In a move that would weaken a 2002 law that stemmed the dramatic increase in professional liability insurance premiums for Pennsylvania physicians and health care systems, the Pennsylvania Supreme Court recently struck down a bar on certain medical malpractice cases.
In a 4-3 decision, the court ruled Thursday that a “statute of repose” – which barred any medical malpractice claims arising more than seven years after the alleged incident – violated the Pennsylvania Constitution. The statute was included in the Medical Care Availability and Reduction of Error (MCARE) Act, a set of reforms to medical malpractice actions passed in 2002 that were designed to make the medical professional liability insurance market in Pennsylvania more stable and affordable for physicians.

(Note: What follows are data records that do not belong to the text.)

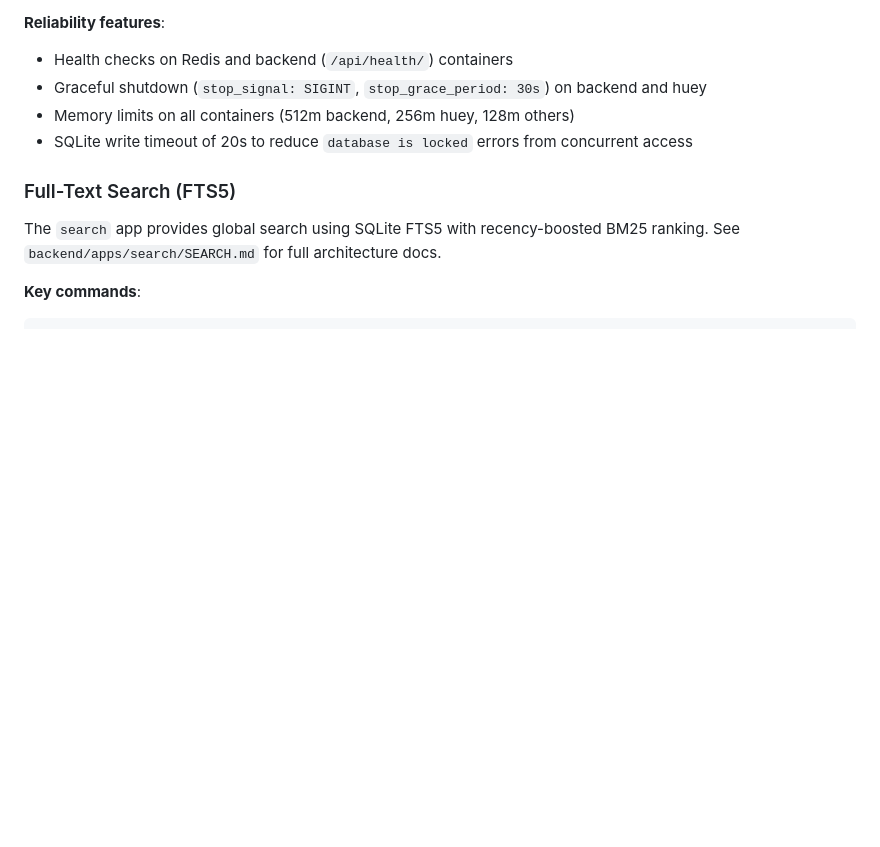
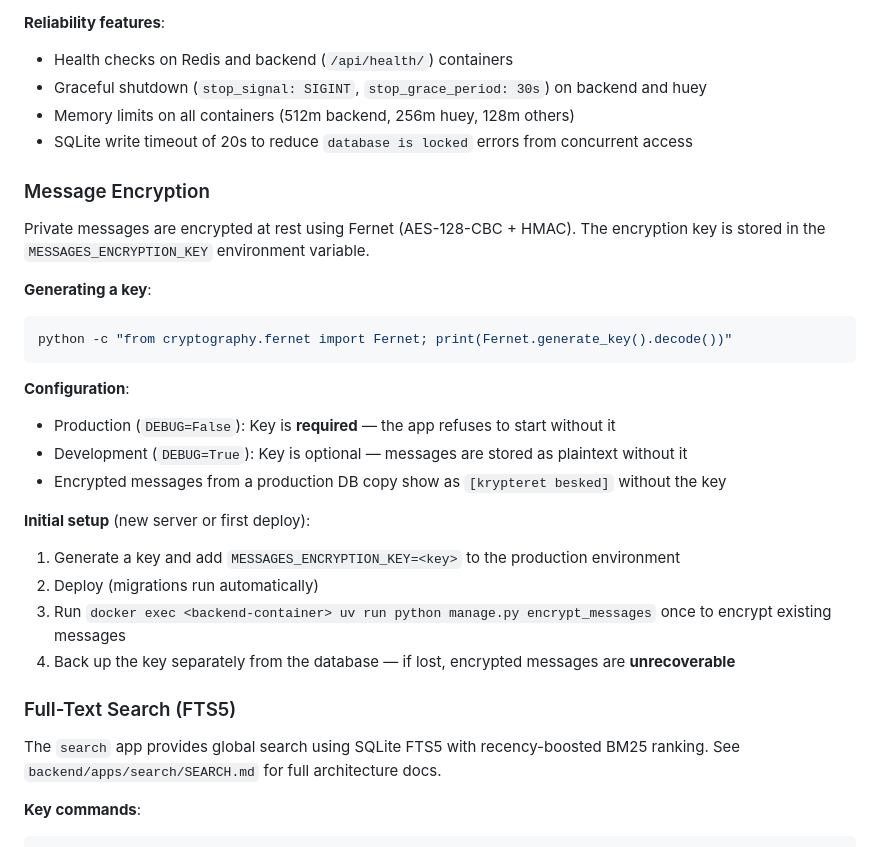
Before and after one commit to Tybirk/kbintra, a Markdown page: CLAUDE.md, the part around the change. Rendered like a GitHub page; blank space fills up the shorter version.

Commit message:
Document message encryption setup in CLAUDE.md
Co-Authored-By: Claude Opus 4.6 (1M context) <noreply@anthropic.com>

````diff
--- a/CLAUDE.md
+++ b/CLAUDE.md
@@ -177,6 +177,26 @@ uv run python manage.py run_huey -w 2 -k thread --flush-locks
 - Memory limits on all containers (512m backend, 256m huey, 128m others)
 - SQLite write timeout of 20s to reduce `database is locked` errors from concurrent access
 
+### Message Encryption
+
+Private messages are encrypted at rest using Fernet (AES-128-CBC + HMAC). The encryption key is stored in the `MESSAGES_ENCRYPTION_KEY` environment variable.
+
+**Generating a key**:
+```bash
+python -c "from cryptography.fernet import Fernet; print(Fernet.generate_key().decode())"
+```
+
+**Configuration**:
+- Production (`DEBUG=False`): Key is **required** — the app refuses to start without it
+- Development (`DEBUG=True`): Key is optional — messages are stored as plaintext without it
+- Encrypted messages from a production DB copy show as `[krypteret besked]` without the key
+
+**Initial setup** (new server or first deploy):
+1. Generate a key and add `MESSAGES_ENCRYPTION_KEY=<key>` to the production environment
+2. Deploy (migrations run automatically)
+3. Run `docker exec <backend-container> uv run python manage.py encrypt_messages` once to encrypt existing messages
+4. Back up the key separately from the database — if lost, encrypted messages are **unrecoverable**
+
 ### Full-Text Search (FTS5)
 
 The `search` app provides global search using SQLite FTS5 with recency-boosted BM25 ranking. See `backend/apps/search/SEARCH.md` for full architecture docs.
````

In Thursday’s court ruling, the issue the justices dealt with was whether the statute violated rights guaranteed in the Pennsylvania Constitution, which provides, “[a]ll courts shall be open; and every man for an injury done him in his lands, goods, person or reputation shall have remedy by due course of law.”
Ultimately, a four-justice majority agreed it did, holding that the statute was not “substantially related” to the goals of controlling the rising costs of medical malpractice insurance premiums.

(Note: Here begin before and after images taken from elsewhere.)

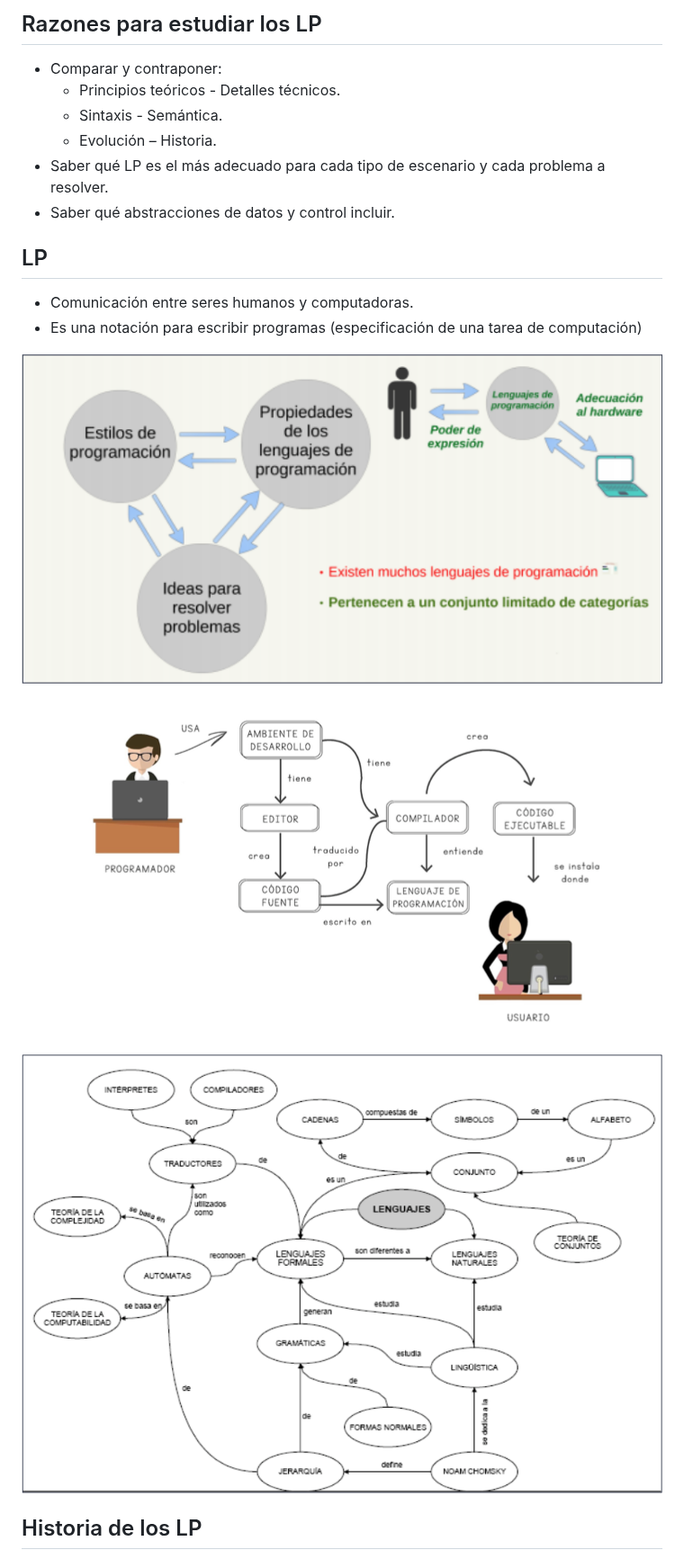
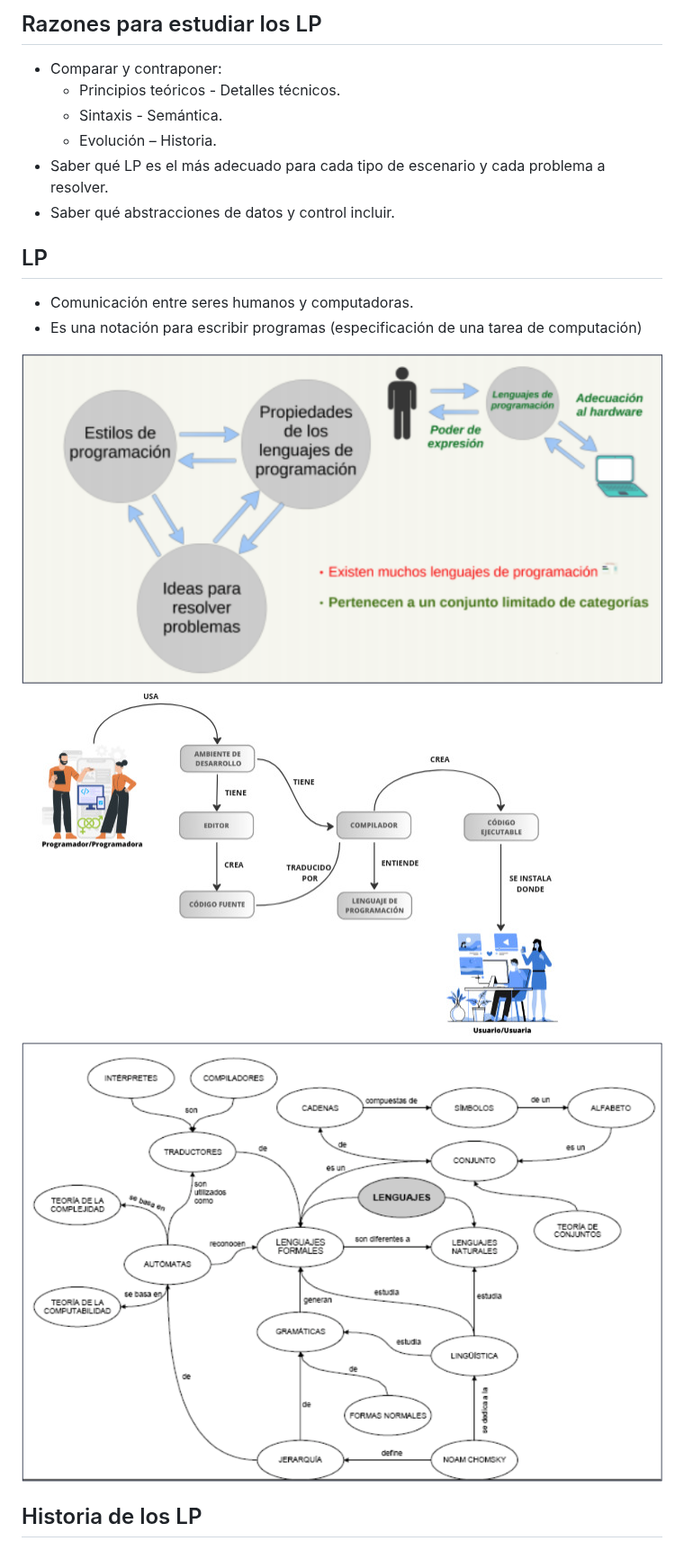
Before and after one commit to ppandomail/lp, a Markdown page: doc/intro.md, the part around one of its changes. Shown at 90% size. Rendered like a GitHub page; pictures changed too: doc/img/definicion2.jpeg (added), doc/img/definicion2.png (deleted).

Commit message:
ajustes en intro

```diff
--- a/doc/intro.md
+++ b/doc/intro.md
@@ -3,9 +3,9 @@
 ## Razones para estudiar los LP
 
 * Comparar y contraponer:
-  + Principios teóricos - Detalles técnicos.
-  + Sintaxis - Semántica.
-  + Evolución – Historia.
+  * Principios teóricos - Detalles técnicos.
+  * Sintaxis - Semántica.
+  * Evolución – Historia.
 * Saber qué LP es el más adecuado para cada tipo de escenario y cada problema a resolver.
 * Saber qué abstracciones de datos y control incluir.
 
@@ -14,9 +14,9 @@
 * Comunicación entre seres humanos y computadoras.
 * Es una notación para escribir programas (especificación de una tarea de computación)
 
-![](img/definicion.png)
-![](img/definicion2.png)
-![](img/mapa-conceptual.png)
+![Definición](img/definicion.png)
+![Definición](img/definicion2.jpeg)
+![Definición](img/mapa-conceptual.png)
 
 ## Historia de los LP
 
```
Also changed, not shown: other parts of doc/intro.md (+46 -46 lines), 8 other files.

The three-justice dissent disagreed strongly with this conclusion, arguing that the majority was “flout[ing] the General Assembly’s policymaking authority” by striking down the law. After reviewing other instances in which the Pennsylvania General Assembly had modified legal rights via statute, the dissenting group of justices asserted that the statute of repose should be upheld given its rational and non-arbitrary connection to a clear economic need. This argument did not carry the day, however, and the statute is no longer good law.
The decision comes amidst other attacks on the protections for health care workers provided by the MCARE Act. In June, Barley Snyder partner Kathy Kravitz, the chair of the firm’s Health Law Industry Group, testified in front of the Pennsylvania Legislative Budget and Finance Committee as the group investigated a proposal from the Supreme Court’s Civil Rules Committee to repeal the special venue provisions applicable to medical malpractice actions. Passed in the wake of the 2002 law, the venue rules require medical malpractice cases be filed in the Pennsylvania county where the alleged negligence occurred. Kravitz strongly advocated against the repeal arguing that the conditions it guards against still exist. The Legislative Budget and Finance Committee has still not released its findings from those hearings and the Supreme Court has not taken action on the proposal.
While the statute of repose has not been an oft-cited component of the MCARE Act since its passage, it still could affect how physicians and health systems should monitor potential claims. If you have any questions about this court decision, please contact me or any member of the Barley Snyder Health Law Industry Group.